In a Rio favela, Brazil’s soccer gold unifies a divided country
The bar is easy to miss. It is compact and narrow and it sits on a crooked favela street with no sidewalks and many worn storefronts.
It appears to be tucked inside the hillside. Its exterior is made of grungy white cinderblock. Painted on a wall is a green and blue Brazilian flag. A humble sign hangs above a pair of wide, front doors: Bar do Maia.
What sets this place apart, making it impossible to miss on this fevered Saturday night, is the river of constant roars from the patrons — “Vamos! Vamos! Vamos!” Let’s go! Let’s go! Let’s go! They are men, all of them — working class men in Rio’s Vidigal favela — their faces straining, their eyes fixed to a flat-screened television perched high against a back wall.
At the start of the game. Only this is not just any game. This is Brazil against Germany, in Rio’s famed Maracana stadium, for Olympic soccer gold.
Brazil against Germany, whose national team, during the World Cup of 2014, came to this craggy seaside city and dealt the home team such a resounding defeat that the score still evokes something akin to a national sense of dread.
“We have had it up to here with 7-1,” says one of the men, disgust flashing across his face as he utters those two numbers. “It has been with us long enough. Ever since then, if we see someone who does not look so good, the saying is, ‘You have the face of a seven-to-one.’ But tonight it will be different.”
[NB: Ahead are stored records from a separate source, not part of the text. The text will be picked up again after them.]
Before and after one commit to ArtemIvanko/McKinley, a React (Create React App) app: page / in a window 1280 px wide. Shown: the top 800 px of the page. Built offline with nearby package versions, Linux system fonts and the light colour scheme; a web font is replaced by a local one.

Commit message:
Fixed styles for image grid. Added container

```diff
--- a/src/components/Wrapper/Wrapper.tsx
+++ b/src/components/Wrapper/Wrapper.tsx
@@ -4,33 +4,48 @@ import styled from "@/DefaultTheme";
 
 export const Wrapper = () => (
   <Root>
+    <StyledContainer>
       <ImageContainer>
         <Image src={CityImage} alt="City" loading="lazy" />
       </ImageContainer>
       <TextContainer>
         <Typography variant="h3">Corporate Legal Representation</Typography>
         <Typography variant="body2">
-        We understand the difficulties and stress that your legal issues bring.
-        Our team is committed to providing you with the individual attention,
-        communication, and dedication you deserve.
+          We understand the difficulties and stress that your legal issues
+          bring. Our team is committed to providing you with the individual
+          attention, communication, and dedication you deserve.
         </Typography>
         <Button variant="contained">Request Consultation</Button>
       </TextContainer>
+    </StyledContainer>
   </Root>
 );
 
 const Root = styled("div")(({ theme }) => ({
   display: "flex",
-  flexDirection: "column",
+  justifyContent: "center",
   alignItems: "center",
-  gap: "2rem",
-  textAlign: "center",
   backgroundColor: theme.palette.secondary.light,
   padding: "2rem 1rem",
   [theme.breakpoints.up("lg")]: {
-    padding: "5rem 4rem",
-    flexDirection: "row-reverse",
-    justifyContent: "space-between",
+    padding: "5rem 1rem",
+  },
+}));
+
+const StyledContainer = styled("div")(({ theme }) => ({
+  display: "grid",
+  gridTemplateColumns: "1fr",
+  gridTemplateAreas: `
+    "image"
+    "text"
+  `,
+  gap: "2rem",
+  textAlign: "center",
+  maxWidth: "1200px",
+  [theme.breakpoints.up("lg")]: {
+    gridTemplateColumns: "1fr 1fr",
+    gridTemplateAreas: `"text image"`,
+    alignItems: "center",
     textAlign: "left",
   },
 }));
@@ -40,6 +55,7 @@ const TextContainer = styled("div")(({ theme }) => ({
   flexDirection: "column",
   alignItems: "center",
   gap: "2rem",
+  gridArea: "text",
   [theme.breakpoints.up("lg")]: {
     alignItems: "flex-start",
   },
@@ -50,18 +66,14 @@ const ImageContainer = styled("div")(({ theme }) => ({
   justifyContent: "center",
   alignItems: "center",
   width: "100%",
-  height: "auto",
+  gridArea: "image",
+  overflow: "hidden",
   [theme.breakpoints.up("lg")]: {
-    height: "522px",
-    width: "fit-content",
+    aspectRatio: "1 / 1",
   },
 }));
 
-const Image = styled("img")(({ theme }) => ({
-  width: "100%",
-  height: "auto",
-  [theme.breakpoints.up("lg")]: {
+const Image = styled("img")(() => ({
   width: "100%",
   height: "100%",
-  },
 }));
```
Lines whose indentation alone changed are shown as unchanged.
Inside Bar do Maia, the customers say this is a chance to exorcise a demon. Winning will mean Brazil’s national sport — the touchstone drawing people of every class in a society burdened by stark division — is back in its rightful place, striding step for step with the world’s great soccer powers…